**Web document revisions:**
• • •

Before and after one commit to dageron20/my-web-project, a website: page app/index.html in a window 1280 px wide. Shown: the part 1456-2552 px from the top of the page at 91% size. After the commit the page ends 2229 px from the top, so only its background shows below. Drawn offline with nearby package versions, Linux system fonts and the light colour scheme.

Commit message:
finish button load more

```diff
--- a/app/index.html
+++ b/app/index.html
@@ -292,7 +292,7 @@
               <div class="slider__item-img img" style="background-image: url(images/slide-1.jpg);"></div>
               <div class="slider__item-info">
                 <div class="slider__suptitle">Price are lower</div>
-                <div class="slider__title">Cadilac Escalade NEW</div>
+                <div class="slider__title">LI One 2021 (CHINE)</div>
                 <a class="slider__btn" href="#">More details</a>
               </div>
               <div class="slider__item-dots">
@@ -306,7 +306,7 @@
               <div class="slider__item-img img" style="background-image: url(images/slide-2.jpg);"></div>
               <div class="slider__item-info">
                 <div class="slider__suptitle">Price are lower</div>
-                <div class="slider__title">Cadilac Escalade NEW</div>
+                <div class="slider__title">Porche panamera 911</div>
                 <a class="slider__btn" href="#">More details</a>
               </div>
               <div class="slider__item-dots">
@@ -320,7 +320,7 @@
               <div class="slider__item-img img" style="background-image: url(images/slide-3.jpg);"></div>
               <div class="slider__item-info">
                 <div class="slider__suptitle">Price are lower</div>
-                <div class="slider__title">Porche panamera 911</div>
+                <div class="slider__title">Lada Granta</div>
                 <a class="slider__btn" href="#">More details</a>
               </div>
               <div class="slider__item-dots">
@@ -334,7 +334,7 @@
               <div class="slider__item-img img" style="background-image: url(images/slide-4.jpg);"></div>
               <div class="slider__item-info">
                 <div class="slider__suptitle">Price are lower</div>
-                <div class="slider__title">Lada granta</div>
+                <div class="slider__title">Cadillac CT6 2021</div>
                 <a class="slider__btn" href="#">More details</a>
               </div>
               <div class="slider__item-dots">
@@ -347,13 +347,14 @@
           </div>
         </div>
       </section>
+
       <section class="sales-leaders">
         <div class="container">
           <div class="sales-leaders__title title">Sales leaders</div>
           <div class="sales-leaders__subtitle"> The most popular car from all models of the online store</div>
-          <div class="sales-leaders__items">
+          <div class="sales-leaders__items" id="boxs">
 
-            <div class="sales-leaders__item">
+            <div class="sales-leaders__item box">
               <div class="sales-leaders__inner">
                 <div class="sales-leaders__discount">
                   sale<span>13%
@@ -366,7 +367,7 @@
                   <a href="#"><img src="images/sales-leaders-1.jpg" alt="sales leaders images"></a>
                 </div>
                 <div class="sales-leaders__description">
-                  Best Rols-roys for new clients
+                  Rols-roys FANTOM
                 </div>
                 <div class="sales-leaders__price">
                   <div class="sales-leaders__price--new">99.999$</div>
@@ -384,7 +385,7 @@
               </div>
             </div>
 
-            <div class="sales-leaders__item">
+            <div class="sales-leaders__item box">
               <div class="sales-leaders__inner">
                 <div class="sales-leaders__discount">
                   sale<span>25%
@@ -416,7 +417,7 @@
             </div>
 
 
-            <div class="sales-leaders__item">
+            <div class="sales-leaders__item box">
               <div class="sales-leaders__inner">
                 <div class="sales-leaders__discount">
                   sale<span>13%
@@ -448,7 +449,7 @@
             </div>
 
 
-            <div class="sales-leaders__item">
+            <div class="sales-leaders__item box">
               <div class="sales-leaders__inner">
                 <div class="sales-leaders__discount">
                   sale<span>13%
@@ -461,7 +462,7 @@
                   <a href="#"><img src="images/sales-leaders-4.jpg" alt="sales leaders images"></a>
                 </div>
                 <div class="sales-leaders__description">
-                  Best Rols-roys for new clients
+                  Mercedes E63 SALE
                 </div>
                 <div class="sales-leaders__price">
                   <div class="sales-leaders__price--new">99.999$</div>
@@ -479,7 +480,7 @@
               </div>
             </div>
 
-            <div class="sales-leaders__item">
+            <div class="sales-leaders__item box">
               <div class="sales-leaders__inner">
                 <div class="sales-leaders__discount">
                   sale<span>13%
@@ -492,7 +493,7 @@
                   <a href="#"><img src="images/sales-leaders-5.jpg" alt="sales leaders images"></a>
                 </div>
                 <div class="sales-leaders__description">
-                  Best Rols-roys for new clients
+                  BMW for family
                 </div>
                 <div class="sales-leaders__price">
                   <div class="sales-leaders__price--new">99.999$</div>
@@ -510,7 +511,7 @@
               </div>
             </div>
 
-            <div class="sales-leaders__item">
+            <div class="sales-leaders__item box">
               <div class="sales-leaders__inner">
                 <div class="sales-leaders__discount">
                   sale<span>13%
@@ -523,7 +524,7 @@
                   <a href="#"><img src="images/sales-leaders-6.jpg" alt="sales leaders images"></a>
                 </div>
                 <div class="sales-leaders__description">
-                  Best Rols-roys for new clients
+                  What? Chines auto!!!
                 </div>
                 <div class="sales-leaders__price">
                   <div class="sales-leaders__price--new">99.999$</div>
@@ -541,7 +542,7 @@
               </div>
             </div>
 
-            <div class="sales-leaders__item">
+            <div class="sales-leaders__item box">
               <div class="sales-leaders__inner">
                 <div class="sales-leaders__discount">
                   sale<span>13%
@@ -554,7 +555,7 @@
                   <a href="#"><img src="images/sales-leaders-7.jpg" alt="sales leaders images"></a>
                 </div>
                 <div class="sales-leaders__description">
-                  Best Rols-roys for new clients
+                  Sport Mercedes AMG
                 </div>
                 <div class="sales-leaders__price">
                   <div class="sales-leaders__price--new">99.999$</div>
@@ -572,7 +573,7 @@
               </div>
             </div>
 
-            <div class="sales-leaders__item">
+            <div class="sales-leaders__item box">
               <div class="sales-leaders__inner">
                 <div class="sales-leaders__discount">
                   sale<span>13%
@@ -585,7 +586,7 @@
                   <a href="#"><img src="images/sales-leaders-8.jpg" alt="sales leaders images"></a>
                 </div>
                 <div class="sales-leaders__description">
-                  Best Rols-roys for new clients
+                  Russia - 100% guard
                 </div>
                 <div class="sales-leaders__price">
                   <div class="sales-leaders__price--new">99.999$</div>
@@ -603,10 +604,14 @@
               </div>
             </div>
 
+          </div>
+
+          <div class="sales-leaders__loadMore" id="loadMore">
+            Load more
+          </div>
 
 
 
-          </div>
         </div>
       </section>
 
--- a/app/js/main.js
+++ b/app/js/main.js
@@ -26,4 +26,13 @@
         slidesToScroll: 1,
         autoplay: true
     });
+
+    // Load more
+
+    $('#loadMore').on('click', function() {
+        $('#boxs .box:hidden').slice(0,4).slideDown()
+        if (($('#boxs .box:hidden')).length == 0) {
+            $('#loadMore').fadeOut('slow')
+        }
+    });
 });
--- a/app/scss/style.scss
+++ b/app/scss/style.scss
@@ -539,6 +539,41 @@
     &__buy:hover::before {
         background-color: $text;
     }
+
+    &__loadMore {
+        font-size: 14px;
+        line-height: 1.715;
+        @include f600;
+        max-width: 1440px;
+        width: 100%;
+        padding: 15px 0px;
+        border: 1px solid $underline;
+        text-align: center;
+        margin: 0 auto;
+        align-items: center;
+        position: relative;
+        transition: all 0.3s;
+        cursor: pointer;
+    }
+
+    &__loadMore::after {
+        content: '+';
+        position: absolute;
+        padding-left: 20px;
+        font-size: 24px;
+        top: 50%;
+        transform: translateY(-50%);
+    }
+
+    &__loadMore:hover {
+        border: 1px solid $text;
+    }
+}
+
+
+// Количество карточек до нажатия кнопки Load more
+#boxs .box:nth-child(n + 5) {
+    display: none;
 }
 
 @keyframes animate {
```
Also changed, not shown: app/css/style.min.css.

• • •

**ACTION ITEM:**
Wherever the word "style" turns up in the records, copy out the line it is on.

**SOLVED PROBLEM:**
               <div class="slider__item-img img" style="background-image: url(images/slide-1.jpg);"></div>
               <div class="slider__item-img img" style="background-image: url(images/slide-2.jpg);"></div>
               <div class="slider__item-img img" style="background-image: url(images/slide-3.jpg);"></div>
               <div class="slider__item-img img" style="background-image: url(images/slide-4.jpg);"></div>
--- a/app/scss/style.scss
+++ b/app/scss/style.scss
Also changed, not shown: app/css/style.min.css.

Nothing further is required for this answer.